Tuesday, April 7, 2015

Breathing problems in man and beast

We drove to visit family for Easter weekend, and they had a sick dog. Earlier in the week, the dog had a fever, the shakes, and was coughing.  Unfortunately, they decided that the dog was going bette and didn't need to go to the vet.

When we arrived, I heard the dog coughing and knew that wasn't right. (I'm used to hearing people cough - since my three kids and I all have asthma.) But it was different hearing a dog cough. I picked him up and could tell he had a fever. 

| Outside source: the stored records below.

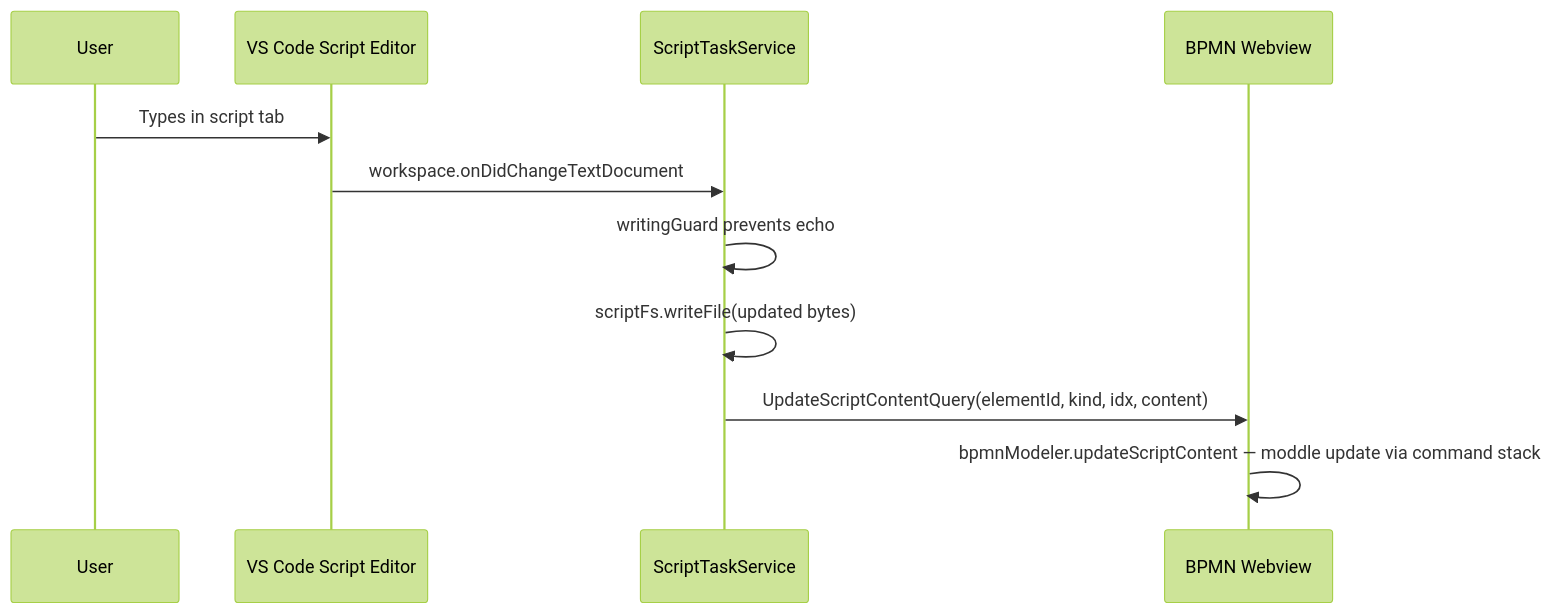
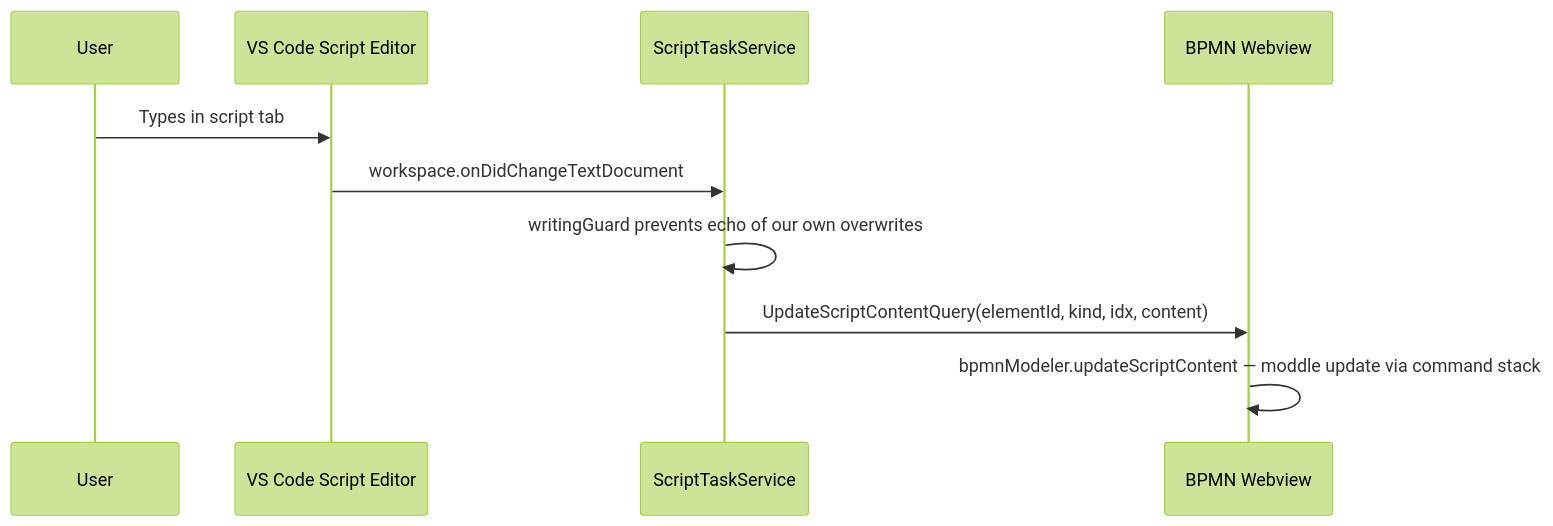
The second of 3 diagrams in docs/vscode/contributing/architecture/inline-scripting.md (Miragon/bpmn-modeler), drawn with Mermaid (forest theme) before and after one commit. The commit also changed other lines of this file and 43 other files, not shown here.

````diff
--- a/docs/vscode/contributing/architecture/inline-scripting.md
+++ b/docs/vscode/contributing/architecture/inline-scripting.md
@@ -147,14 +171,13 @@
 ```mermaid
 sequenceDiagram
     participant User
     participant Editor as VS Code Script Editor
     participant ScriptSvc as ScriptTaskService
     participant Webview as BPMN Webview
 
     User->>Editor: Types in script tab
     Editor->>ScriptSvc: workspace.onDidChangeTextDocument
-    ScriptSvc->>ScriptSvc: writingGuard prevents echo
-    ScriptSvc->>ScriptSvc: scriptFs.writeFile(updated bytes)
+    ScriptSvc->>ScriptSvc: writingGuard prevents echo of our own overwrites
     ScriptSvc->>Webview: UpdateScriptContentQuery(elementId, kind, idx, content)
     Webview->>Webview: bpmnModeler.updateScriptContent — moddle update via command stack
 ```
````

I decided that we needed to take him to the vet. Of course, it was Saturday - which meant that the only place open was the emergency after hours pet clinic. We joined several other miserable dogs and one very annoyed cat in the waiting room.

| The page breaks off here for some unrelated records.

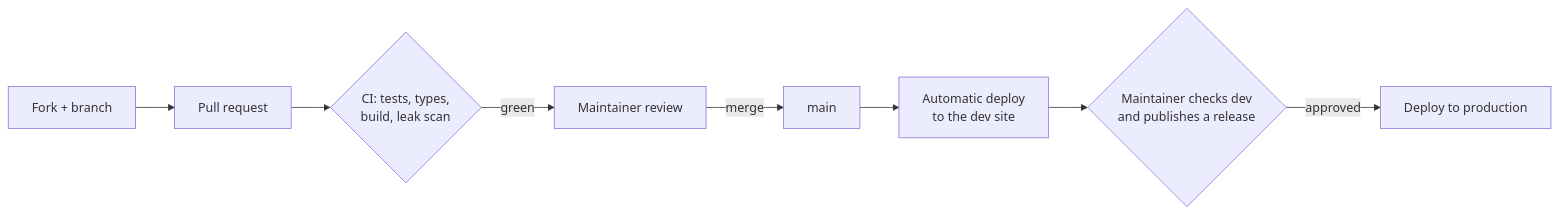
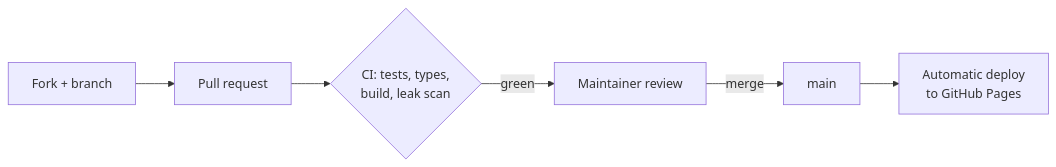
One commit to TheLazyGeekGuy/bcr32-studio changed the diagram in CONTRIBUTING.md. Above: the diagram before and after it, drawn with Mermaid. The commit also changed other lines of this file and 14 other files, not shown here.

First line of the commit message:
GitHub Pages deployment, README screenshot and live URL

````diff
--- a/CONTRIBUTING.md
+++ b/CONTRIBUTING.md
@@ -8,10 +8,8 @@
 ```mermaid
 flowchart LR
   A[Fork + branch] --> B[Pull request]
   B --> C{CI: tests, types,\nbuild, leak scan}
   C -->|green| D[Maintainer review]
   D -->|merge| E[main]
-  E --> F[Automatic deploy\nto the dev site]
-  F --> G{Maintainer checks dev\nand publishes a release}
-  G -->|approved| H[Deploy to production]
+  E --> F[Automatic deploy\nto GitHub Pages]
 ```
````
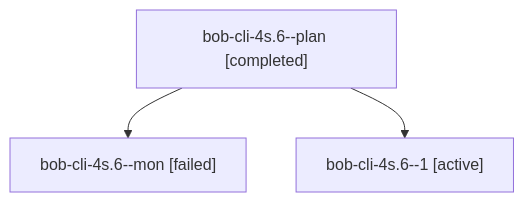
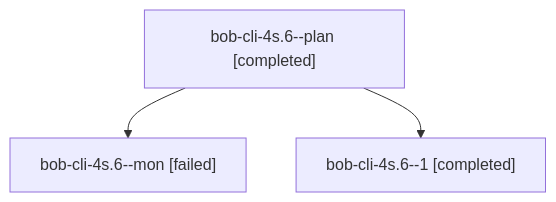
The diagram in sessions/bbugyi200.athena.bob-cli-4s.6.md (bobs-org/bob-cli--agents), drawn with Mermaid before and after one commit. The commit also changed other lines of this file and 38 other files, not shown here.

````diff
--- a/sessions/bbugyi200.athena.bob-cli-4s.6.md
+++ b/sessions/bbugyi200.athena.bob-cli-4s.6.md
@@ -9,8 +9,8 @@
 ```mermaid
 flowchart TD
   n0["bob-cli-4s.6--plan [completed]"]
   n1["bob-cli-4s.6--mon [failed]"]
   n0 --> n1
-  n2["bob-cli-4s.6--1 [active]"]
+  n2["bob-cli-4s.6--1 [completed]"]
   n0 --> n2
 ```
````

We Googled "coughing dog" and Kennel Cough came up as a possible diagnosis. It made sense because he had been at the pet groomer the week before, so he probably picked up the illness there. (Just like when people pick up colds and flu from school and work.)

The vet said the dog did have Kennel Cough and would need an injection. "Ah, Decadron?" I asked the vet. He suddenly stopped and looked at me with the shot needle in his hand- he seemed a little shocked. "I have asthma, as do all three of my kids - and they have been hospitalized 12 times. So, I am VERY familiar with Decadron and Solu-Medrol. " 

My kids would get a steroid shot (Decadron) to reduce the swelling in the lungs. If that didn't work, they would end up in the hospital and get a steroid IV (Solu-Medrol) that would also help to reduce the swelling in the lungs.

 The doctor said yes, this was a steroid shot and that the dog would also need an antibiotic and cough medicine.

I had to laugh, and said to my husband, "this is just like having another kid!" We are once again at the after hours doc, who is caring for our loved one because they are having a hard time breathing.  Only this time our loved one was a dog!

So, when we went back home, it was easy to explain to family the treatment the dog received at the vet and that now we needed to watch him for pneumonia. (That was the cause of the majority of my kid's hospitalizations.) 

It's interesting that people and animals can have the same (or similar) illnesses and have the same treatment plan too. Only, we can't tell the dog to make sure that he covers his mouth when he coughs and that he needs to remember to wash his hands and not touch his face (to avoid the spread of germs!)